## Problem description:
Each record, word for word and stripped of pictures, is what the answer should contain.
** Opening Materials provided block **
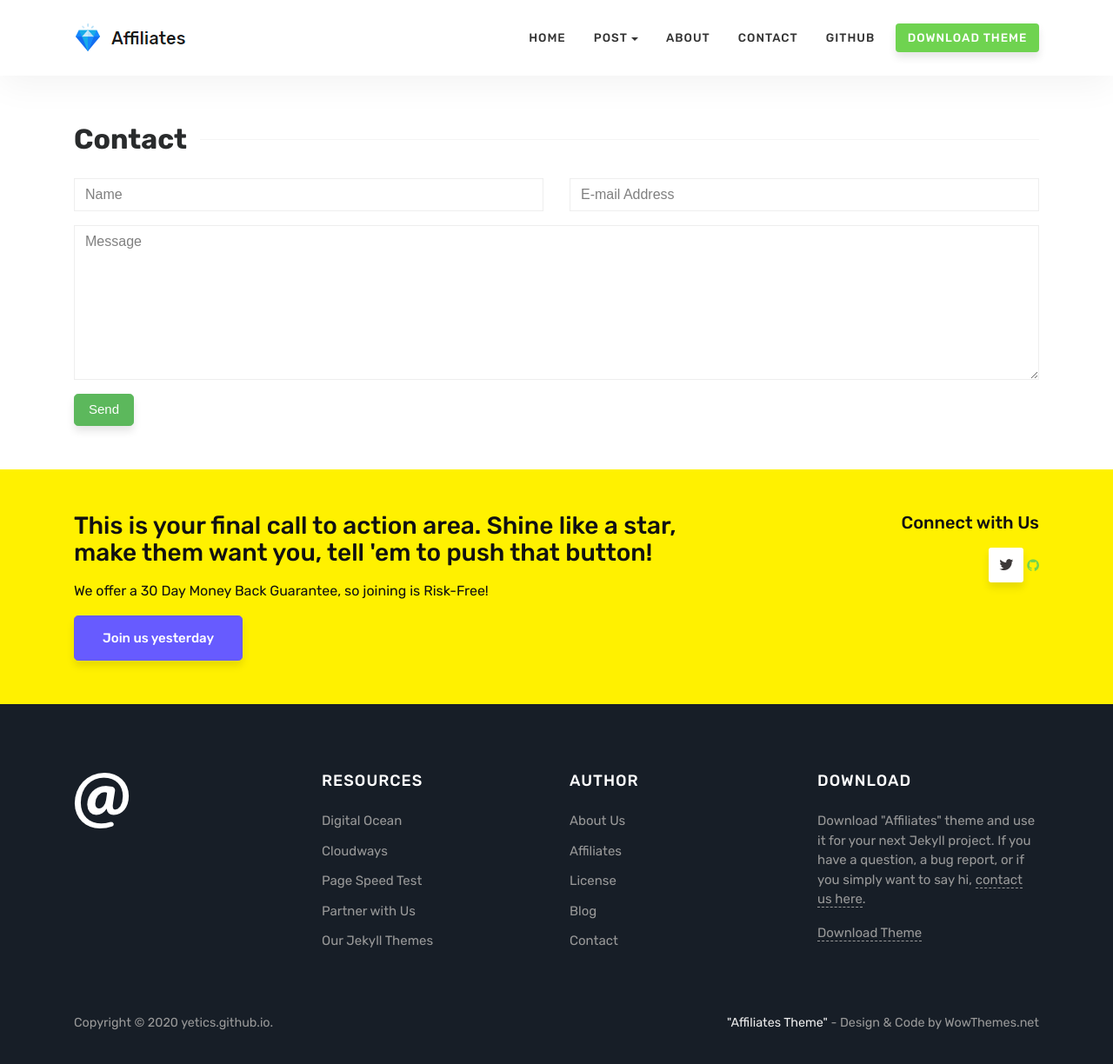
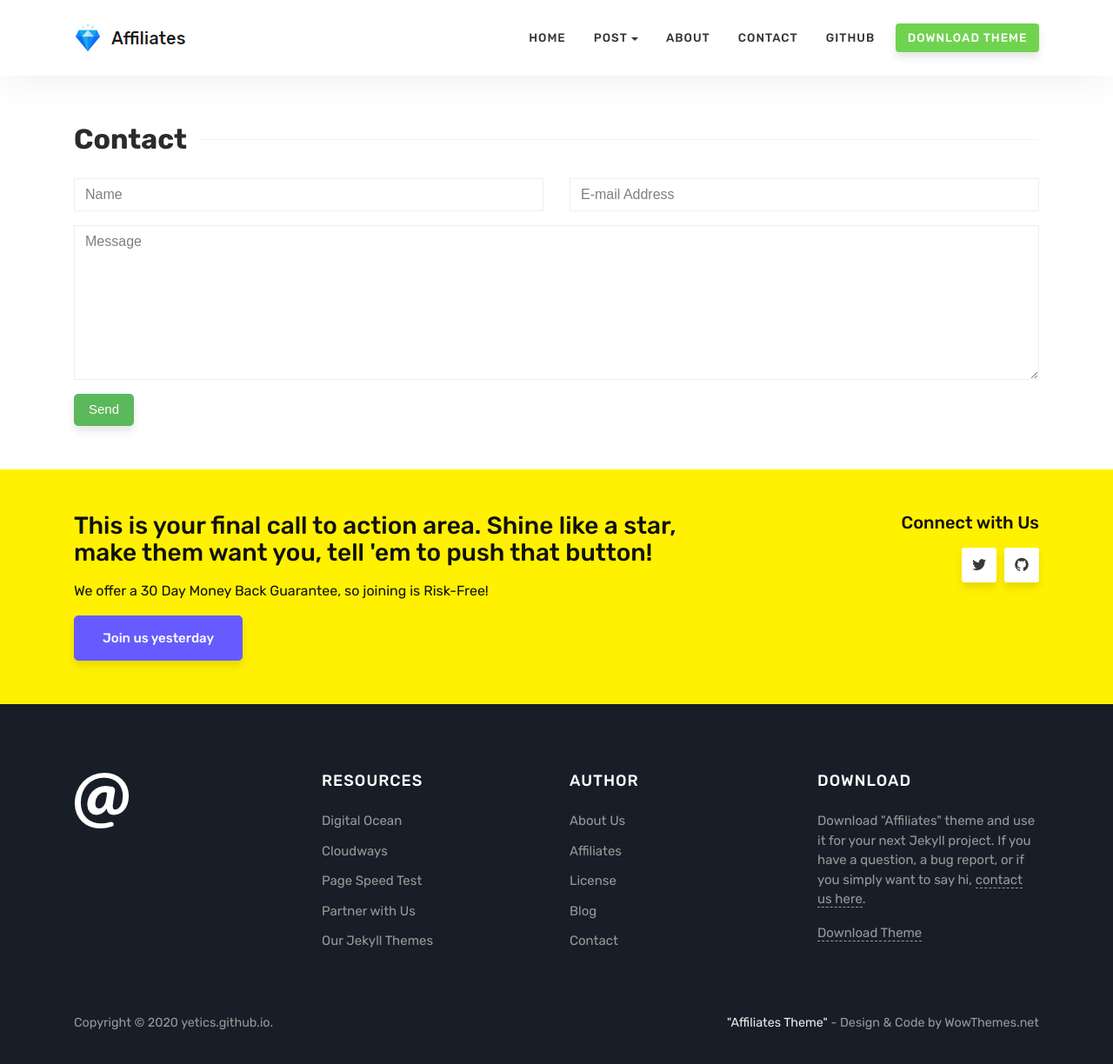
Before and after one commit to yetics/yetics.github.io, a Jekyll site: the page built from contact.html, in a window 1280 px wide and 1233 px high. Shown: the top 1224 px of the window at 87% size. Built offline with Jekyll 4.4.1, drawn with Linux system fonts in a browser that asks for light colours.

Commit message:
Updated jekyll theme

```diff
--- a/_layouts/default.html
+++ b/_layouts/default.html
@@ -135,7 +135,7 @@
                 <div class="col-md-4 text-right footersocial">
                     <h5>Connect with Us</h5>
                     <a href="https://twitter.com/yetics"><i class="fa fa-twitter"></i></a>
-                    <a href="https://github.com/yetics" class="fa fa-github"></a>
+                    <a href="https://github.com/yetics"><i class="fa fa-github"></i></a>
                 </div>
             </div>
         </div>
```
** Closing Materials provided block **
## Result of the exercise:
Before and after one commit to yetics/yetics.github.io, a Jekyll site: the page built from contact.html, in a window 1280 px wide and 1233 px high. Shown: the top 1224 px of the window at 87% size. Built offline with Jekyll 4.4.1, drawn with Linux system fonts in a browser that asks for light colours.

Commit message:
Updated jekyll theme

```diff
--- a/_layouts/default.html
+++ b/_layouts/default.html
@@ -135,7 +135,7 @@
                 <div class="col-md-4 text-right footersocial">
                     <h5>Connect with Us</h5>
                     <a href="https://twitter.com/yetics"><i class="fa fa-twitter"></i></a>
-                    <a href="https://github.com/yetics" class="fa fa-github"></a>
+                    <a href="https://github.com/yetics"><i class="fa fa-github"></i></a>
                 </div>
             </div>
         </div>
```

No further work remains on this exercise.